Picasso’s imaginative flair developed during his teenage years when he became familiar with academic art practice. The classic creativeness alleviated the powerful Cubist experience. La Source (1921) is inspired by an embodiment of the River Nile, and this possibility of exploration lead him to the 1921 Three Women at the Spring. Picasso regularly visited the Louvre from 1901 and continued to do so even after World War II. There he discovered archaic art and the geometric style of Greek vase decoration. Due to its exceedingly stylised figuration, Greek embellishment imprisoned his attention. Another source of inspiration for Picasso was also his personal collection of over ninety pieces of Iberian votive figures some of which are displayed in the exhibition.


The sixth and last section of the exhibition is dedicated to ceramics, Picasso discovered this technique in the post-war period. By investigating the artistic possibilities of painted terracotta, he raised the object from that of functional use to an art piece. He achieved outstanding results in his terracotta creations such as Fragment of a cooking pot decorated with a face (1950) and his beautiful ceramics including Three footed vase with face of a woman (1950) and Pitcher with a bull (1957).

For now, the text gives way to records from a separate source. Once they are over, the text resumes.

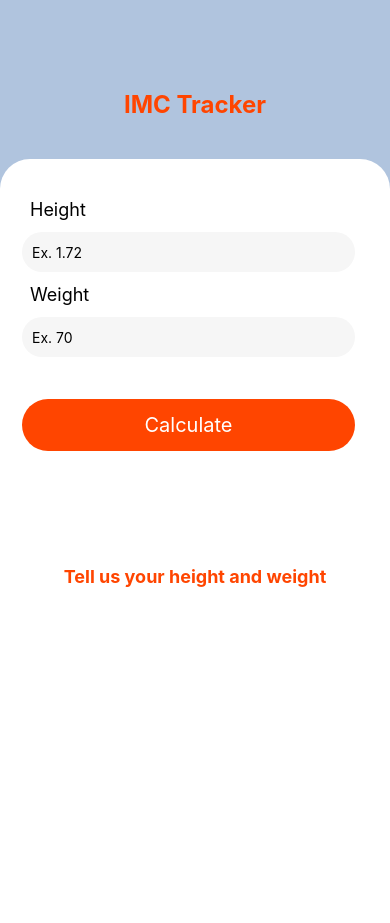
Repository: rubenmatias08/IMCTracker
Screen: /
These files come from the project's save history. The screen is drawn as it stood at one moment and after the next save; the edit follows.
The app was drawn by React Native's web renderer in a window 390 px wide. The project was rebuilt for these pictures with package versions that can differ from the ones it lists, and the page was loaded fresh each time.

Above is the screen before, as saved 2024-03-11 00:29:47.

After the next save:
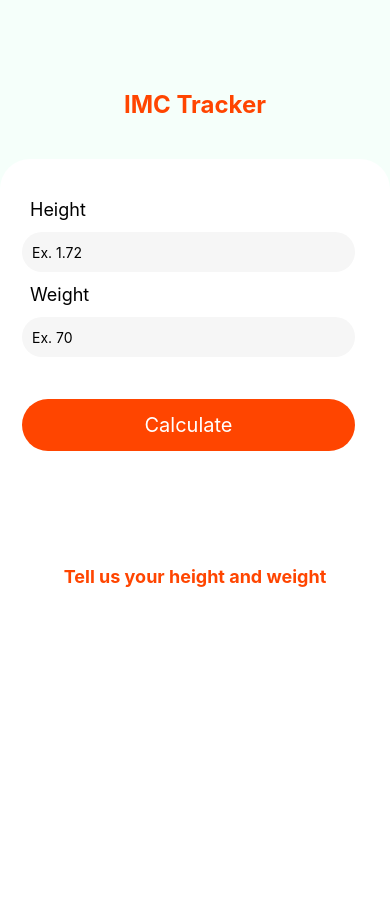
Saved 9 min 28 s later.
--- a/App.js
+++ b/App.js
@@ -14,7 +14,7 @@ export default function App() {
 const styles = StyleSheet.create({
   container: {
     flex: 1,
-    backgroundColor: '#B0C4DE',
+    backgroundColor: '#F5FFFA',
     paddingTop: 80,
 
   },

Going back and forth between exaggeration and naturalism, classicism and unembellished abstraction, Picasso drew, painted and sculpted form and meaning. Shambolic, detached, congealed or chaotic, Picasso was his own monster both minotaur and labyrinth. It is very easy to be engulfed by him and his work.